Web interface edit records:
******
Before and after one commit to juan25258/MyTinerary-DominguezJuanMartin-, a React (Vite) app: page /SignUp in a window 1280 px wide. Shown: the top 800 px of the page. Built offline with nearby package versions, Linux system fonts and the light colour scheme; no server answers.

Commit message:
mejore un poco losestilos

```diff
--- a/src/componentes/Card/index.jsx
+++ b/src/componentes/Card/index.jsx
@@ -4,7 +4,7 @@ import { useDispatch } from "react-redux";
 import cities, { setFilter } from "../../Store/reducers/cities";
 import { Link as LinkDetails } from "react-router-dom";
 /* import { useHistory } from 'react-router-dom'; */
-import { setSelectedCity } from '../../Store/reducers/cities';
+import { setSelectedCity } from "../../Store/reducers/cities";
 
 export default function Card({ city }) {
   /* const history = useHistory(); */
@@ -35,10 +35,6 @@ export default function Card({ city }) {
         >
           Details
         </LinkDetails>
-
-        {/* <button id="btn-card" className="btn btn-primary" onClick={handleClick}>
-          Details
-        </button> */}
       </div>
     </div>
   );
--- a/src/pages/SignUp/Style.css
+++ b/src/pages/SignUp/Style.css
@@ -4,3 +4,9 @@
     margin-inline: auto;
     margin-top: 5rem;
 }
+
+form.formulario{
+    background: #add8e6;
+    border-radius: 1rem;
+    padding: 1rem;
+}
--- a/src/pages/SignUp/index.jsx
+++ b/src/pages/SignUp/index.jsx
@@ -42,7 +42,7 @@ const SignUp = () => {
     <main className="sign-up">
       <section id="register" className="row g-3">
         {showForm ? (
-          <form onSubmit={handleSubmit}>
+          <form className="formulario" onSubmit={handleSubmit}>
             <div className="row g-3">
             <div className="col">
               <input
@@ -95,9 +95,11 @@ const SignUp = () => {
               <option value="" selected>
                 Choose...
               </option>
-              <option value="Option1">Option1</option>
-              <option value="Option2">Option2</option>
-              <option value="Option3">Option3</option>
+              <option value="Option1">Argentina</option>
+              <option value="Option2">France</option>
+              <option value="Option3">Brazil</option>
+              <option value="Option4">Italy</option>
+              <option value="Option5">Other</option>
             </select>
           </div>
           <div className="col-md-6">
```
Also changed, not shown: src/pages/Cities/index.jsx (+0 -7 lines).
******
The task: Repeat what the records above say. Use their exact words.

Solution to the problem:
Before and after one commit to juan25258/MyTinerary-DominguezJuanMartin-, a React (Vite) app: page /SignUp in a window 1280 px wide. Shown: the top 800 px of the page. Built offline with nearby package versions, Linux system fonts and the light colour scheme; no server answers.

Commit message:
mejore un poco losestilos

```diff
--- a/src/componentes/Card/index.jsx
+++ b/src/componentes/Card/index.jsx
@@ -4,7 +4,7 @@ import { useDispatch } from "react-redux";
 import cities, { setFilter } from "../../Store/reducers/cities";
 import { Link as LinkDetails } from "react-router-dom";
 /* import { useHistory } from 'react-router-dom'; */
-import { setSelectedCity } from '../../Store/reducers/cities';
+import { setSelectedCity } from "../../Store/reducers/cities";
 
 export default function Card({ city }) {
   /* const history = useHistory(); */
@@ -35,10 +35,6 @@ export default function Card({ city }) {
         >
           Details
         </LinkDetails>
-
-        {/* <button id="btn-card" className="btn btn-primary" onClick={handleClick}>
-          Details
-        </button> */}
       </div>
     </div>
   );
--- a/src/pages/SignUp/Style.css
+++ b/src/pages/SignUp/Style.css
@@ -4,3 +4,9 @@
     margin-inline: auto;
     margin-top: 5rem;
 }
+
+form.formulario{
+    background: #add8e6;
+    border-radius: 1rem;
+    padding: 1rem;
+}
--- a/src/pages/SignUp/index.jsx
+++ b/src/pages/SignUp/index.jsx
@@ -42,7 +42,7 @@ const SignUp = () => {
     <main className="sign-up">
       <section id="register" className="row g-3">
         {showForm ? (
-          <form onSubmit={handleSubmit}>
+          <form className="formulario" onSubmit={handleSubmit}>
             <div className="row g-3">
             <div className="col">
               <input
@@ -95,9 +95,11 @@ const SignUp = () => {
               <option value="" selected>
                 Choose...
               </option>
-              <option value="Option1">Option1</option>
-              <option value="Option2">Option2</option>
-              <option value="Option3">Option3</option>
+              <option value="Option1">Argentina</option>
+              <option value="Option2">France</option>
+              <option value="Option3">Brazil</option>
+              <option value="Option4">Italy</option>
+              <option value="Option5">Other</option>
             </select>
           </div>
           <div className="col-md-6">
```
Also changed, not shown: src/pages/Cities/index.jsx (+0 -7 lines).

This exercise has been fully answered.